** INFORMATION GIVEN follows **

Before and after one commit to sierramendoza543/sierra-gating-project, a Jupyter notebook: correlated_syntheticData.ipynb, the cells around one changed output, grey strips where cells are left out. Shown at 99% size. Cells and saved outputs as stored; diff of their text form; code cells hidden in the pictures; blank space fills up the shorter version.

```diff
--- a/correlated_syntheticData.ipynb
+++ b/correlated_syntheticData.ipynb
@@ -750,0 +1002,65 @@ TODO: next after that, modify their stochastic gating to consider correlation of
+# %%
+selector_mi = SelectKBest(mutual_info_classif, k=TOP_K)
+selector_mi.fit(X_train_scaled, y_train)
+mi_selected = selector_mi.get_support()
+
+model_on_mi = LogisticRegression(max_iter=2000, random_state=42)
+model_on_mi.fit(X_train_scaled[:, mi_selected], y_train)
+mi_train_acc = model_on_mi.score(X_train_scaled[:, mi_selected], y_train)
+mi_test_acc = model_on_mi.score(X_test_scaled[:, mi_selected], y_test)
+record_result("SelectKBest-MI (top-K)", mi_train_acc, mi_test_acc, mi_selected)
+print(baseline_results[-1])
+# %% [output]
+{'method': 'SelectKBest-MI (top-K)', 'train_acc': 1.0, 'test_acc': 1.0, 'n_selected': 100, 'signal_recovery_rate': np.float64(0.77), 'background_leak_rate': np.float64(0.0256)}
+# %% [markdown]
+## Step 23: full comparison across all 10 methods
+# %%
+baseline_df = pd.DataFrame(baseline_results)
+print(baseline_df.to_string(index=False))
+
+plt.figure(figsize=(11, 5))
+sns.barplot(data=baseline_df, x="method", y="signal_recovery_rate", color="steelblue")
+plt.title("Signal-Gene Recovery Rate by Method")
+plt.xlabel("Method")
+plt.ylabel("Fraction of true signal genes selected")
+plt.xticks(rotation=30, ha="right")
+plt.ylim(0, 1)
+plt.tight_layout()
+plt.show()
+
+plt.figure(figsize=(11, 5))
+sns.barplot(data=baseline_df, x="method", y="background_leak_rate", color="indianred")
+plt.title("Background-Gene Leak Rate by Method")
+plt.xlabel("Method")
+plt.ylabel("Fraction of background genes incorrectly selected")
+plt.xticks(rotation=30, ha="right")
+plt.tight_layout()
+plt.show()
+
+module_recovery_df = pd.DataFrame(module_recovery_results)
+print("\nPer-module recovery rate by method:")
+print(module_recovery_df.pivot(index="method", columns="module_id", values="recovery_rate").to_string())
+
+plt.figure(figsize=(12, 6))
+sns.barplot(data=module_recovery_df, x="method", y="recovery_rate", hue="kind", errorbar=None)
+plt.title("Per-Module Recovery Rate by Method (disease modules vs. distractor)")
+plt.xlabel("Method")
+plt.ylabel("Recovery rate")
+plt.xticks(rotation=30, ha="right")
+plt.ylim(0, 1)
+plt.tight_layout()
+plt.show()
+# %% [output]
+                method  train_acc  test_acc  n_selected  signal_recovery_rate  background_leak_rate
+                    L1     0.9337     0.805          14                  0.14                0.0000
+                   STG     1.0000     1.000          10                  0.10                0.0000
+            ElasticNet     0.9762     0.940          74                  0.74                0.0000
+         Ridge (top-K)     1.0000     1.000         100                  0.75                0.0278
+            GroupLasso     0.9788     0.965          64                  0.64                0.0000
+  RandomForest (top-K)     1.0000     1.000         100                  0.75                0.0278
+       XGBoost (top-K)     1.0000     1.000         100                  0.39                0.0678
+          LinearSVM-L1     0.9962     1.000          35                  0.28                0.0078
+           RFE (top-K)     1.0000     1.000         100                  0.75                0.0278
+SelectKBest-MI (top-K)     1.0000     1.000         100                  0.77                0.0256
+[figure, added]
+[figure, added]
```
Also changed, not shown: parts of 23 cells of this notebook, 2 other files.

** End of INFORMATION GIVEN **

▶ YOUR INSTRUCTIONS: Every line above that holds the string "SelectKBest" should be copied into the answer.

▶ WRITTEN SOLUTION:
+selector_mi = SelectKBest(mutual_info_classif, k=TOP_K)
+record_result("SelectKBest-MI (top-K)", mi_train_acc, mi_test_acc, mi_selected)
+{'method': 'SelectKBest-MI (top-K)', 'train_acc': 1.0, 'test_acc': 1.0, 'n_selected': 100, 'signal_recovery_rate': np.float64(0.77), 'background_leak_rate': np.float64(0.0256)}
+SelectKBest-MI (top-K)     1.0000     1.000         100                  0.77                0.0256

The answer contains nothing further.